January 28, 2014
U.S. Faces Challenges Securing Nuclear Arsenal While Pushing for Elimination
Source: World Politics Review
Journalist Eric Auner
In 2009, President Barack Obama stood before an enthusiastic crowd in Prague and proclaimed that he would make the “peace and security of a world without nuclear weapons” a key administration foreign policy goal, though it may not be achieved in his lifetime. And while his is not the first administration to support this objective—the United States is formally committed to move toward disarmament as a member of the Nuclear Non-Proliferation Treaty—Obama was more emphatic than any other recent president of the United States that eventual global nuclear disarmament, and not just nonproliferation in places like Iran, should be a U.S. priority.
But recent lapses and scandals involving nuclear weapons personnel have forced the administration to confront a different commitment that Obama made during the same Prague speech, namely that the United States will “maintain a safe, secure and effective” arsenal for as long as nuclear weapons exist.

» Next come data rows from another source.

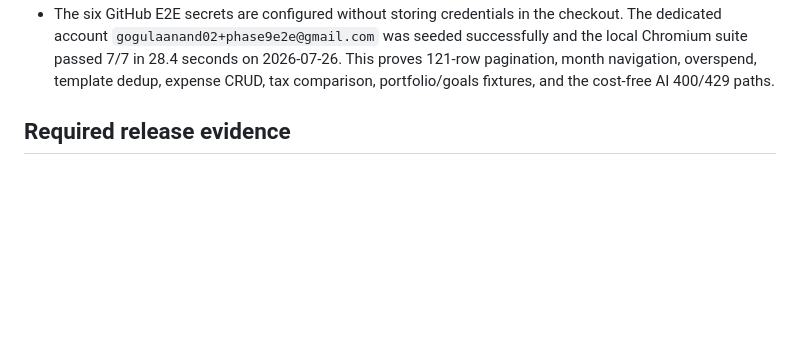
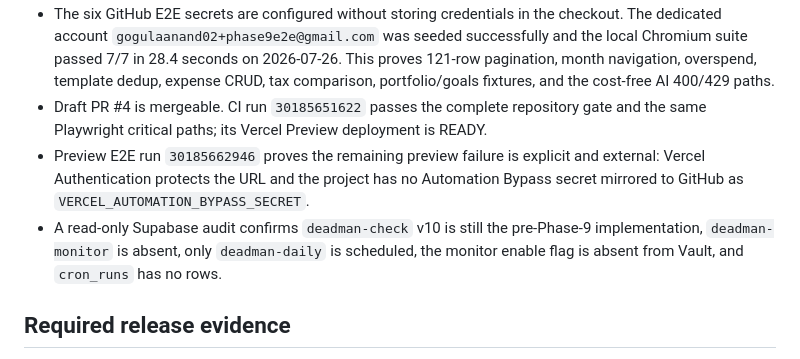
Before and after one commit to Gogulaanand/FinManagerV2, a Markdown page: phases/briefing/phase-9.md, the part around the change. Drawn GitHub-style; blank space fills up the shorter version.

Commit message:
docs: record phase 9 remote gate evidence

```diff
--- a/phases/briefing/phase-9.md
+++ b/phases/briefing/phase-9.md
@@ -34,6 +34,14 @@ complete; production and real-device exit criteria are not.
   Chromium suite passed 7/7 in 28.4 seconds on 2026-07-26. This proves 121-row pagination, month
   navigation, overspend, template dedup, expense CRUD, tax comparison, portfolio/goals fixtures,
   and the cost-free AI 400/429 paths.
+- Draft PR #4 is mergeable. CI run `30185651622` passes the complete repository gate and the same
+  Playwright critical paths; its Vercel Preview deployment is READY.
+- Preview E2E run `30185662946` proves the remaining preview failure is explicit and external:
+  Vercel Authentication protects the URL and the project has no Automation Bypass secret mirrored
+  to GitHub as `VERCEL_AUTOMATION_BYPASS_SECRET`.
+- A read-only Supabase audit confirms `deadman-check` v10 is still the pre-Phase-9 implementation,
+  `deadman-monitor` is absent, only `deadman-daily` is scheduled, the monitor enable flag is absent
+  from Vault, and `cron_runs` has no rows.
 
 ## Required release evidence
 
```
Also changed, not shown: HANDOFF.md (+9 -5 lines), docs/PHASE9_RELEASE_CHECKLIST.md (+6 -3 lines).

Accordingly, last week the Pentagon announced that Defense Secretary Chuck Hagel was initiating a review of the U.S. nuclear deterrence enterprise.

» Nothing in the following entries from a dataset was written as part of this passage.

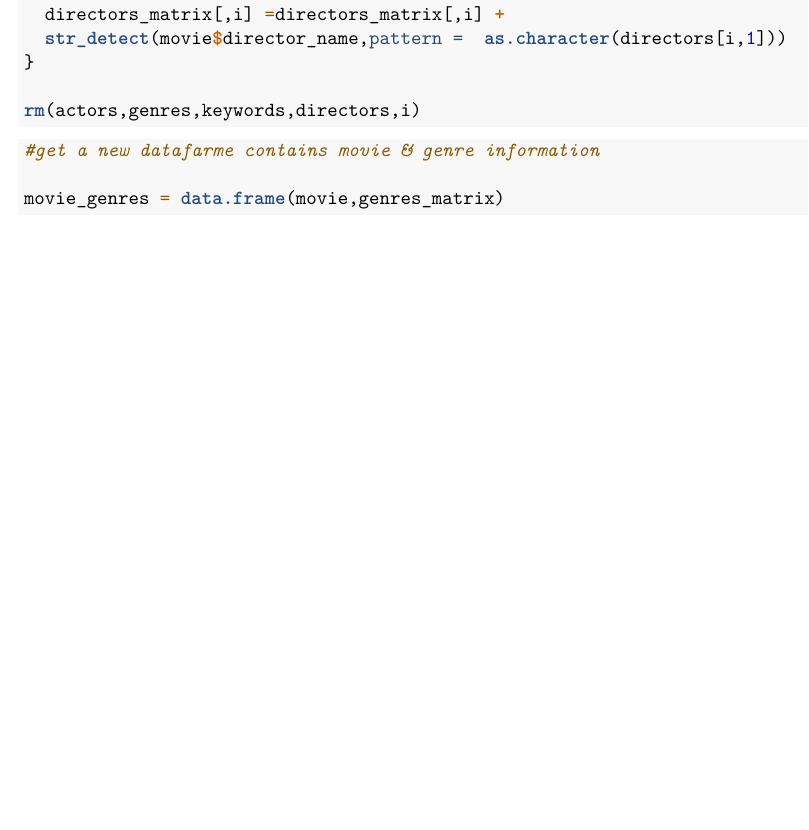
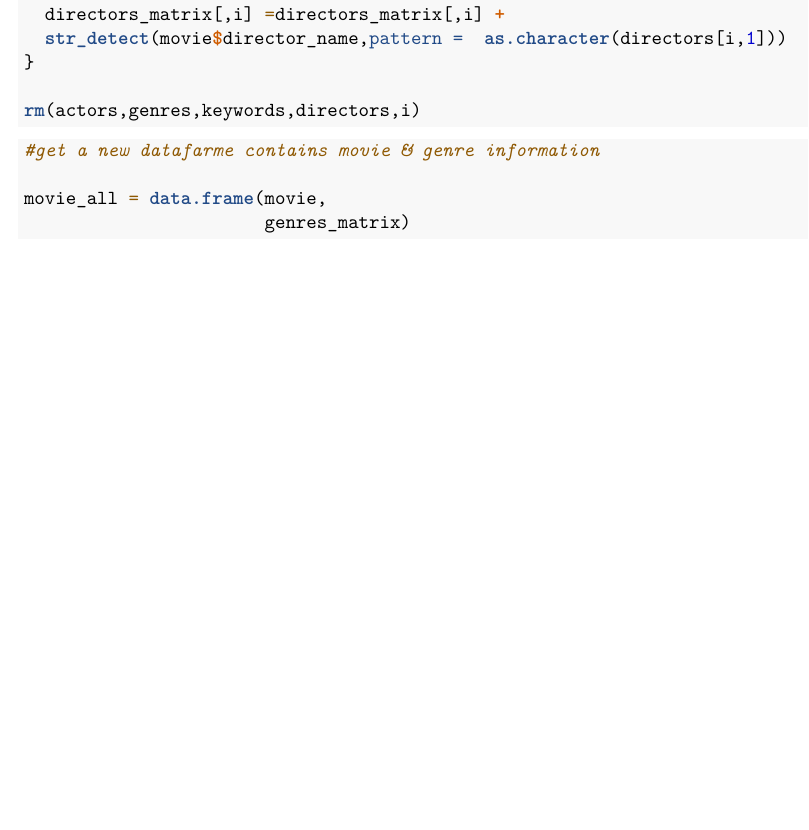
Before and after one commit to libbyYOU/IMDb-5000-movie-project, an R Markdown document (score.Rmd): part of page 2 of 2, cut so that both start at the same text. Rendered offline with R 4.5, knitr and Pandoc, then LaTeX, with nearby package versions; some code elsewhere in the file could not run offline.

Commit message:
corrected

````diff
--- a/score.Rmd
+++ b/score.Rmd
@@ -71,5 +71,6 @@ rm(actors,genres,keywords,directors,i)
 ```{r}
 #get a new datafarme contains movie & genre information
 
-movie_genres = data.frame(movie,genres_matrix)
+movie_all = data.frame(movie,
+                       genres_matrix)
 ```
````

Pentagon Press Secretary John Kirby announced the review on Wednesday, saying that while Hagel has confidence in the operation of the U.S. nuclear force, the secretary believes it is necessary for the Defense Department “as a whole to place renewed emphasis on examining the health of the nuclear force, in particular those issues that affect the morale, professionalism, performance and leadership of the people who make up that force.”

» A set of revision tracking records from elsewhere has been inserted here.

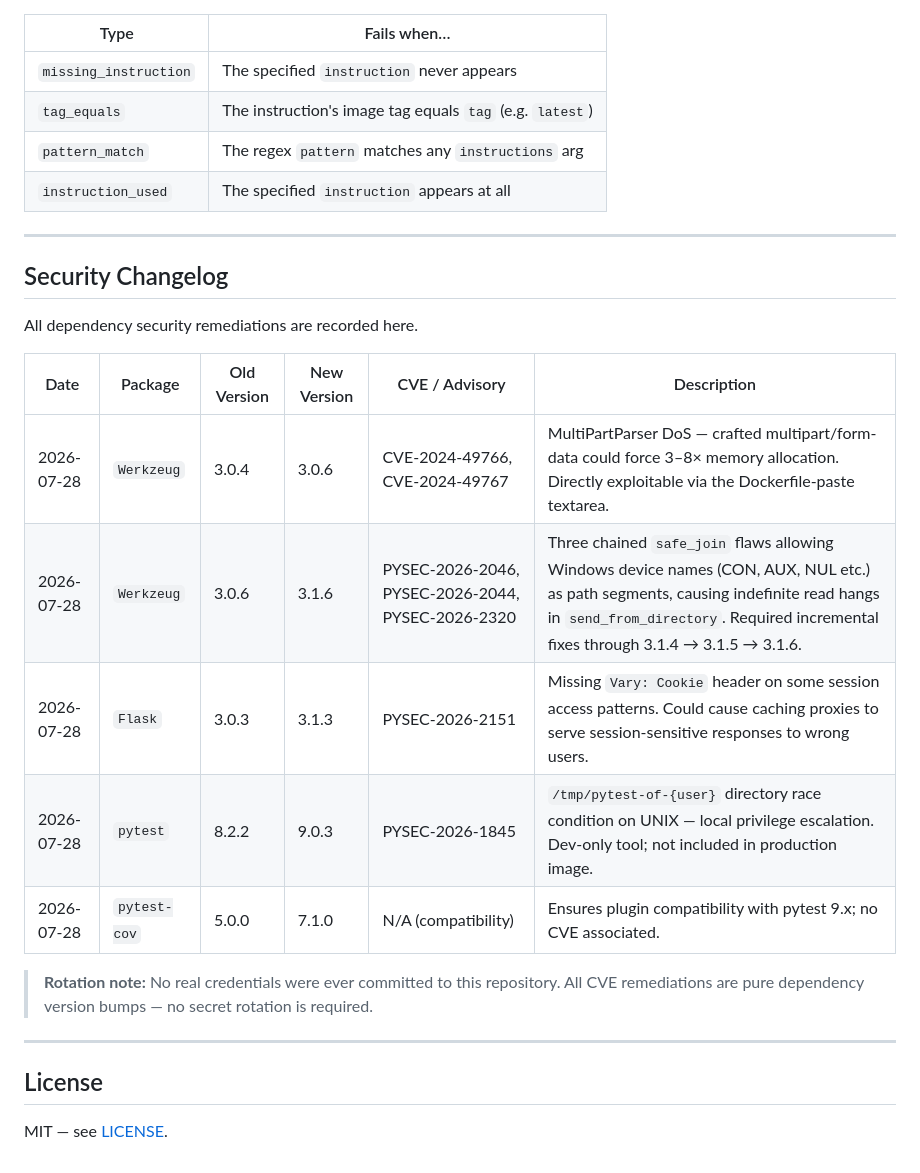
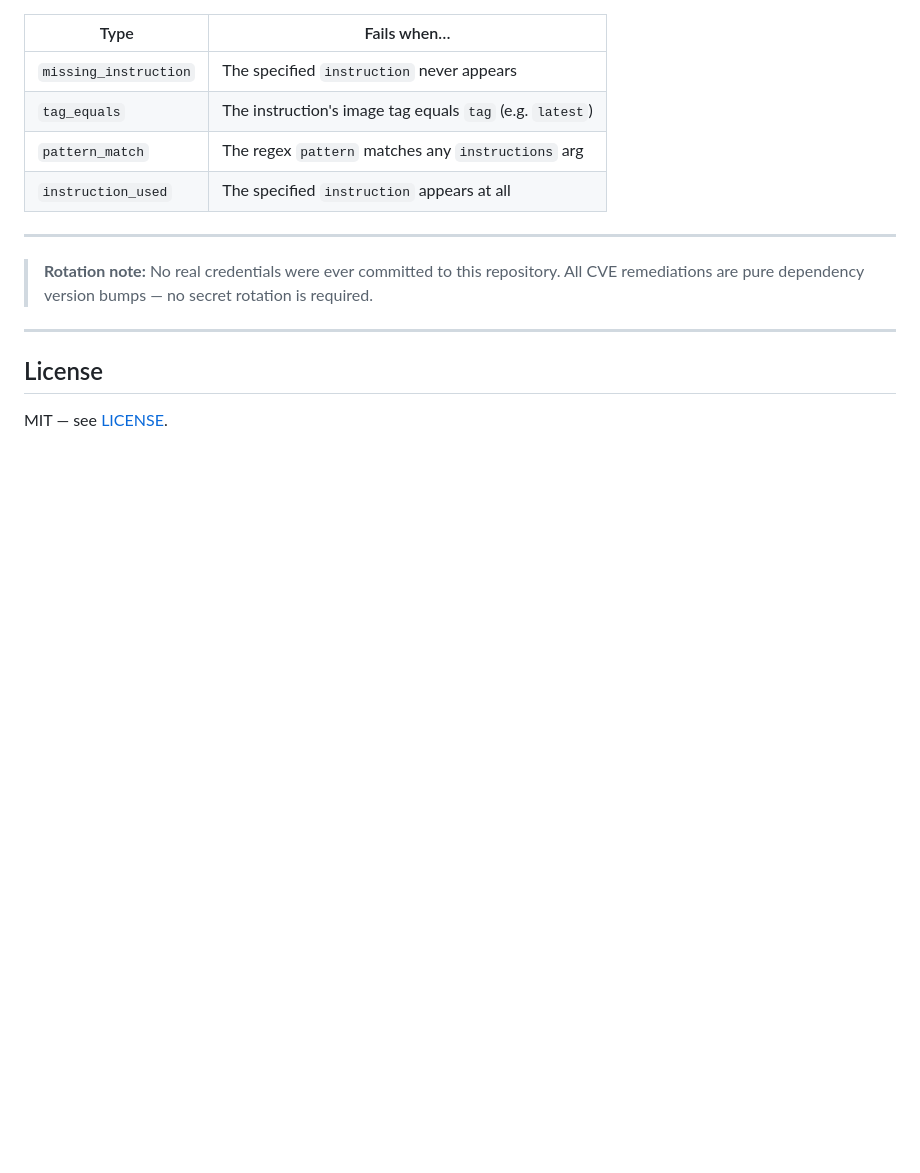
Before and after one commit to whitewolf0414/DockSentra, a Markdown page: README.md, the part around the change. Rendered like a GitHub page; blank space fills up the shorter version.

Commit message:
Re-editted  README
Removed the Security Changelog section detailing dependency security remediations.

```diff
--- a/README.md
+++ b/README.md
@@ -265,17 +265,6 @@ No Python changes required. The new rule will appear in every scan immediately.
 
 ---
 
-## Security Changelog
-
-All dependency security remediations are recorded here.
-
-| Date | Package | Old Version | New Version | CVE / Advisory | Description |
-|------|---------|-------------|-------------|----------------|-------------|
-| 2026-07-28 | `Werkzeug` | 3.0.4 | 3.0.6 | CVE-2024-49766, CVE-2024-49767 | MultiPartParser DoS — crafted multipart/form-data could force 3–8× memory allocation. Directly exploitable via the Dockerfile-paste textarea. |
-| 2026-07-28 | `Werkzeug` | 3.0.6 | 3.1.6 | PYSEC-2026-2046, PYSEC-2026-2044, PYSEC-2026-2320 | Three chained `safe_join` flaws allowing Windows device names (CON, AUX, NUL etc.) as path segments, causing indefinite read hangs in `send_from_directory`. Required incremental fixes through 3.1.4 → 3.1.5 → 3.1.6. |
-| 2026-07-28 | `Flask` | 3.0.3 | 3.1.3 | PYSEC-2026-2151 | Missing `Vary: Cookie` header on some session access patterns. Could cause caching proxies to serve session-sensitive responses to wrong users. |
-| 2026-07-28 | `pytest` | 8.2.2 | 9.0.3 | PYSEC-2026-1845 | `/tmp/pytest-of-{user}` directory race condition on UNIX — local privilege escalation. Dev-only tool; not included in production image. |
-| 2026-07-28 | `pytest-cov` | 5.0.0 | 7.1.0 | N/A (compatibility) | Ensures plugin compatibility with pytest 9.x; no CVE associated. |
 
 > **Rotation note:** No real credentials were ever committed to this repository. All CVE remediations are pure dependency version bumps — no secret rotation is required.
 
```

Most of the lapses involved in recent months have involved the Air Force, and Kirby focused mostly on problems involving that service, though he mentioned that the Navy would also be involved in the review.
Kirby went on to say that the review was “mostly a personnel-related issue” and would not focus on issues like infrastructure, force modernization or next-generation strategic nuclear delivery systems like submarines.
Former Defense Secretary Robert Gates oversaw a similar review of the Air Force during his tenure in reaction to lapses in the handling of nuclear weapons and related components, an episode he discussed at length in his recent memoir. This investigation resulted in several high-profile resignations among the Air Force leadership.
During a welcome ceremony last week for the incoming Air Force secretary, Deborah Lee James, who will almost certainly play a role in the review, Hagel stated that “restoring confidence in the nuclear mission will be a top priority for all of us.”
Speaking with WPR, Elbridge Colby of the Center for a New American Security says that it is uncertain how serious the personnel issues in the nuclear weapons force really are, but that there are “clearly a number of problems.” He points especially to lapses involving more-senior officials such as the deputy commander of Strategic Command, who was caught using counterfeit chips in an Iowa casino.
The Air Force nuclear force still strives for a “zero-defects culture,” according to Colby, but it has proved difficult to maintain standards given the reduced salience of the nuclear deterrence mission.
Colby says that the review itself probably “won’t dramatically rock the boat,” and that reviews of this kind can be useful. He argues, however, that the broader rhetorical focus on nuclear disarmament can potentially have a “corrosive effect” on the morale of nuclear operators and others involved in the nuclear weapons enterprise.
In contrast, prominent nuclear disarmament advocate Joe Cirincione of the Ploughshares Fund has written that the review as described doesn’t go nearly far enough; he likened a narrow focus on personnel problems to “rearranging the deck chairs on a nuclear Titanic” in an op-ed last week. The problem, he argued, is that ICBM operators work in “an outdated command, fielding obsolete weapons, for a meaningless mission.” Obama and Hagel should “see the current crisis as an opportunity to restart their stalled nuclear strategy reform efforts,” he wrote.
Part of Hagel’s push on nuclear operations is to convince skeptical Republicans that the administration is serious about nuclear deterrence. Congressman Mike Rogers, chairman of the House Armed Services Committee’s Strategic Forces Subcommittee, wrote in an op-edearlier this month that Hagel’s visits to facilities associated with the nuclear weapons enterprise were a “good start.” He emphasized, however, that U.S. nuclear forces “cannot speak for themselves” and that a strong public message from the civilian defense leadership is necessary. Rogers referred to Hagel as “a one-time disarmament advocate.”
Every major foreign policy issue requires addressing the tensions between long-term goals and the crises at hand. In the case of nuclear weapons, the administration will need to ensure that they can be safely operated until they’re no longer needed.